There's this thing I say to people, over and over again, at conventions and workshops, until it stops having any meaning at all. If there were one piece of artistic advice I could leave the world, it would be this:
There are no rules. There are only techniques that work or don't work.
If you are a writer, people are going to try to sell you their books of rules. Some of these people may be the ones who make their living writing how-to-write books. Some of them may be successful authors who have discovered a set of techniques that work for them. Some of them may be opinionated blowhards, like myself.
Don't listen to any of them.
See, here's the thing. The only thing that matters about what you're doing is whether it works. If it doesn't work, then the only thing that matters it is either fixing it, or doing enough else right that it doesn't matter than you got some things wrong.
Storytelling is too hard--and to subjective--to do perfectly. There will always be trade-offs, things you sacrifice for other things. And there will always be things that aren't important to some writers--and readers--that are important to others.
So, I was asked about my revising process. I've talked about it in detail here before, with examples, and I'm honestly not sure how useful it is to anyone to go over it again. Besically, revising is the process of identifying the parts that don't work and fixing them as best you can--on a sentence level, on a paragraph level, on a meta level, on a story structure level. You fix the prose and the characterization and the plot and the theme, remove stray bits, add linking bits. Make sure the structure works. Take out or fix the confusing parts.
Some people have very careful and precise processes they go through for this work. (Holly Lisle has an essay on her site about her one-pass revision process.)
I don't. I do all sorts of things you aren't supposed to do: I revise as I go. I stop in the middle and go back and restructure the first third of the book. I write out of order. I revise out of order. When I do my final revision passes, I do them any which way. When I find something broken, I either fix it, or I leave myself a note to fix it later.
I suspect the question really is, how do you identify something broken? And that's a hard one.

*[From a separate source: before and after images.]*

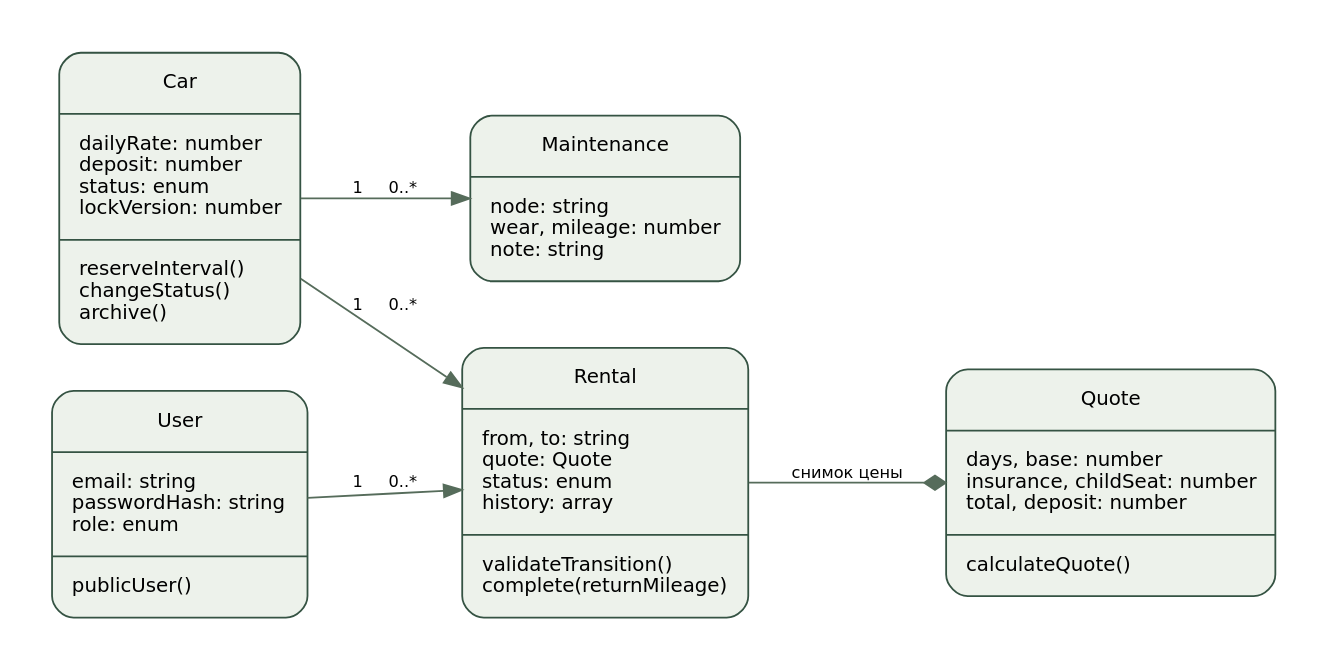
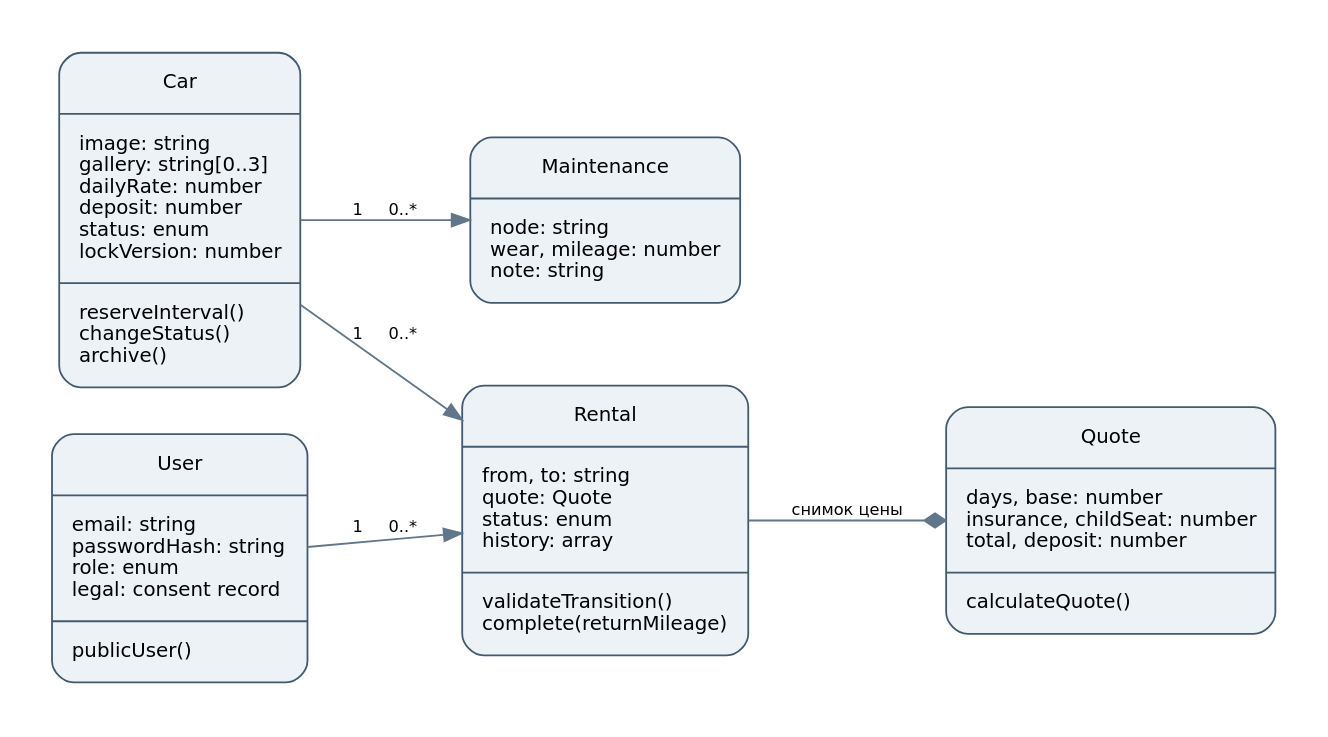
One commit to alexander2007B/cursovaya changed the diagram in docs/diagrams/classes.dot. Above: the diagram before and after it, drawn with Graphviz. The commit also changed 124 other files, not shown here.

```diff
--- a/docs/diagrams/classes.dot
+++ b/docs/diagrams/classes.dot
@@ -1,1 +1,1 @@
-digraph G {graph [fontname="DejaVu Sans",bgcolor="white",pad="0.3",ranksep="0.65",nodesep="0.35"]; node [fontname="DejaVu Sans",fontsize=11,shape=box,style="rounded,filled",fillcolor="#edf2eb",color="#355343",margin="0.15"]; edge [fontname="DejaVu Sans",fontsize=9,color="#566c5b"];rankdir=LR;node[shape=record];Car[label="Car|dailyRate: number\ldeposit: number\lstatus: enum\llockVersion: number\l|reserveInterval()\lchangeStatus()\larchive()\l"];Rental[label="Rental|from, to: string\lquote: Quote\lstatus: enum\lhistory: array\l|validateTransition()\lcomplete(returnMileage)\l"];User[label="User|email: string\lpasswordHash: string\lrole: enum\l|publicUser()\l"];Quote[label="Quote|days, base: number\linsurance, childSeat: number\ltotal, deposit: number\l|calculateQuote()\l"];Maintenance[label="Maintenance|node: string\lwear, mileage: number\lnote: string\l"];User->Rental[label="1     0..*"];Car->Rental[label="1     0..*"];Car->Maintenance[label="1     0..*"];Rental->Quote[arrowhead=diamond,label="снимок цены"];}
+digraph G {graph [fontname="DejaVu Sans",bgcolor="white",pad="0.3",ranksep="0.65",nodesep="0.35"]; node [fontname="DejaVu Sans",fontsize=11,shape=box,style="rounded,filled",fillcolor="#edf2f7",color="#425a70",margin="0.15"]; edge [fontname="DejaVu Sans",fontsize=9,color="#60768a"];rankdir=LR;node[shape=record];Car[label="Car|image: string\lgallery: string[0..3]\ldailyRate: number\ldeposit: number\lstatus: enum\llockVersion: number\l|reserveInterval()\lchangeStatus()\larchive()\l"];Rental[label="Rental|from, to: string\lquote: Quote\lstatus: enum\lhistory: array\l|validateTransition()\lcomplete(returnMileage)\l"];User[label="User|email: string\lpasswordHash: string\lrole: enum\llegal: consent record\l|publicUser()\l"];Quote[label="Quote|days, base: number\linsurance, childSeat: number\ltotal, deposit: number\l|calculateQuote()\l"];Maintenance[label="Maintenance|node: string\lwear, mileage: number\lnote: string\l"];User->Rental[label="1     0..*"];Car->Rental[label="1     0..*"];Car->Maintenance[label="1     0..*"];Rental->Quote[arrowhead=diamond,label="снимок цены"];}
```
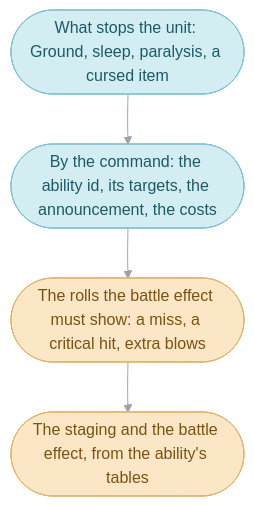
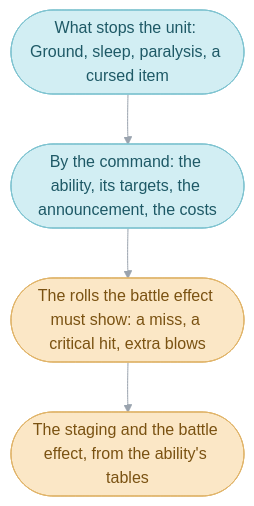
The third of 7 diagrams in games/tbs/src/battle/README.md (PascalPixel/alchemy), drawn with Mermaid before and after one commit. The commit also changed other lines of this file and 21 other files, not shown here.

````diff
--- a/games/tbs/src/battle/README.md
+++ b/games/tbs/src/battle/README.md
@@ -378,11 +297,11 @@
 ```mermaid
 %%{init: {"theme": "base", "themeVariables": {"lineColor": "#9AA3AE", "edgeLabelBackground": "#FFFFFF"}, "flowchart": {"curve": "basis", "padding": 12}}}%%
 flowchart TD
-  stop(["What stops the unit: Ground, sleep, paralysis, a cursed item"]) --> command(["By the command: the ability id, its targets, the announcement, the costs"])
+  stop(["What stops the unit: Ground, sleep, paralysis, a cursed item"]) --> command(["By the command: the ability, its targets, the announcement, the costs"])
   command --> rolls(["The rolls the battle effect must show: a miss, a critical hit, extra blows"])
   rolls --> staging(["The staging and the battle effect, from the ability's tables"])
   classDef turn fill:#D2EEF3,stroke:#7FC3D0,color:#1E5966
   classDef frame fill:#FBE7C6,stroke:#E0B46A,color:#7A5212
   class stop,command turn
   class rolls,staging frame
 ```
````
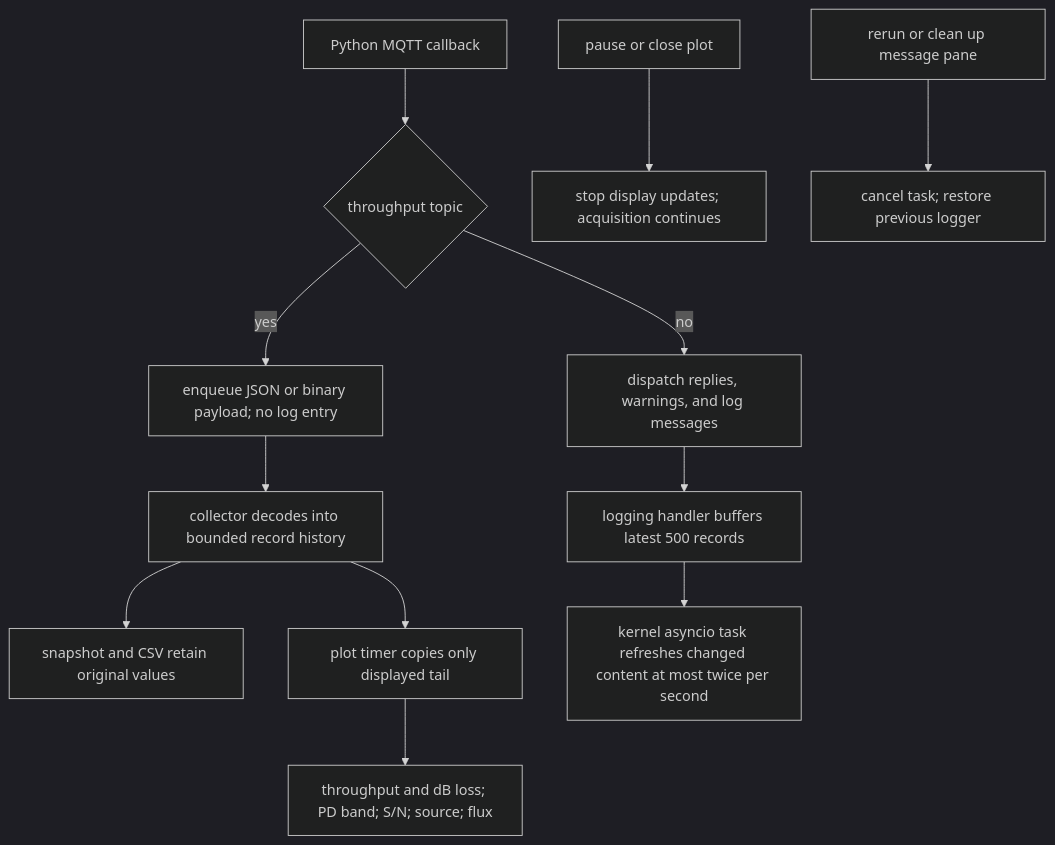
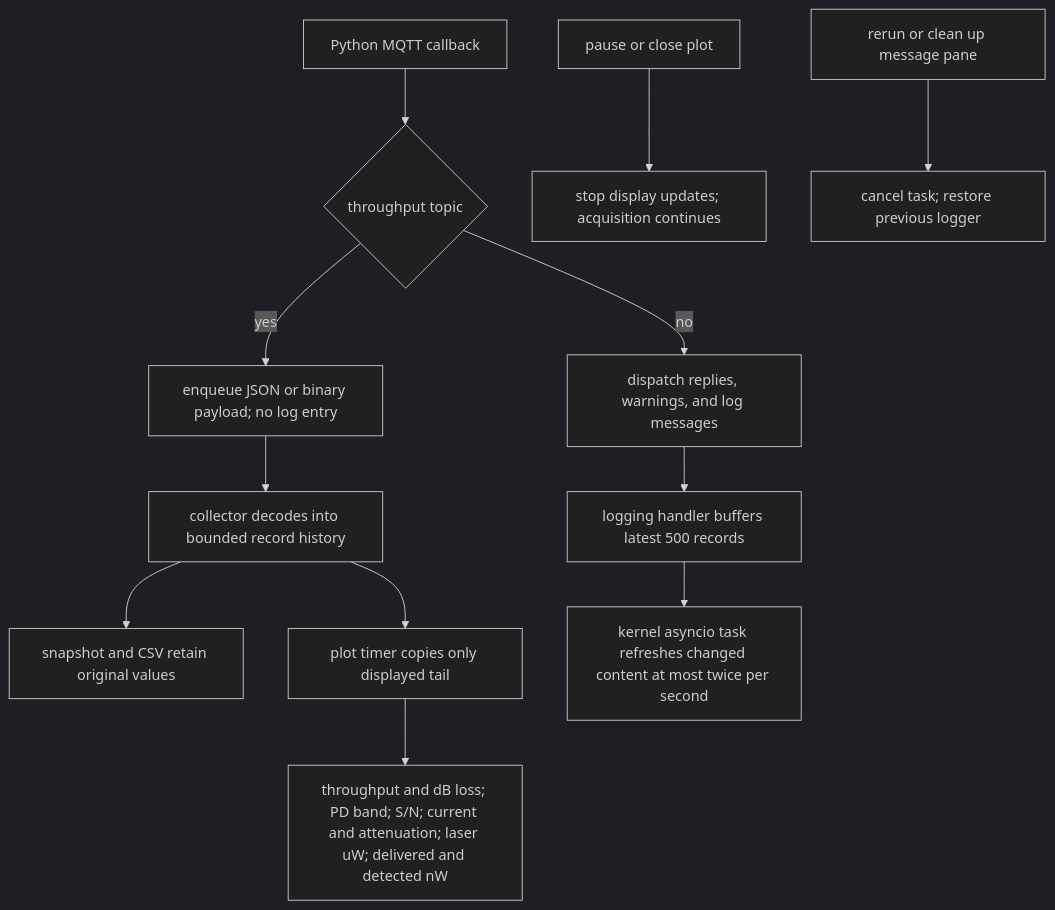
Before and after one commit to COO-Utilities/hispec-tib: diagram 13 of 25 in doc/diagrams.md, drawn with Mermaid (dark theme). The commit also changed other lines of this file and 25 other files, not shown here.

````diff
--- a/doc/diagrams.md
+++ b/doc/diagrams.md
@@ -301,14 +297,14 @@
 ```mermaid
 flowchart TD
   MQTT[Python MQTT callback] --> Kind{throughput topic}
   Kind -- yes --> Collect[enqueue JSON or binary payload; no log entry]
   Collect --> Decode[collector decodes into bounded record history]
   Decode --> CSV[snapshot and CSV retain original values]
   Decode --> Plot[plot timer copies only displayed tail]
-  Plot --> Panels[throughput and dB loss; PD band; S/N; source; flux]
+  Plot --> Panels[throughput and dB loss; PD band; S/N; current and attenuation; laser uW; delivered and detected nW]
   Kind -- no --> Logs[dispatch replies, warnings, and log messages]
   Logs --> Buffer[logging handler buffers latest 500 records]
   Buffer --> Pane[kernel asyncio task refreshes changed content at most twice per second]
   Pause[pause or close plot] --> DisplayOnly[stop display updates; acquisition continues]
   Cleanup[rerun or clean up message pane] --> Cancel[cancel task; restore previous logger]
 ```
````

The only answer I know is "experience."
The other question was, how do you collaborate?
And well, you just do. You write something and when you get bored or stuck, you send it to your collaborator. And they revise what you wrote and write their own bit, and when they get bored or stuck they send it to you. And you revise their revision and their new contribution and then write the next bit--
Until you have a story.
And while you are doing this you fire a bunch of emails back and forth brainstorming and sharing your brilliant ideas, and if you disagree about something, one of you caves.
And when you have a complete story, you do a few more revision passes and send it out.
I dunno. Does it have to be more complicated than that?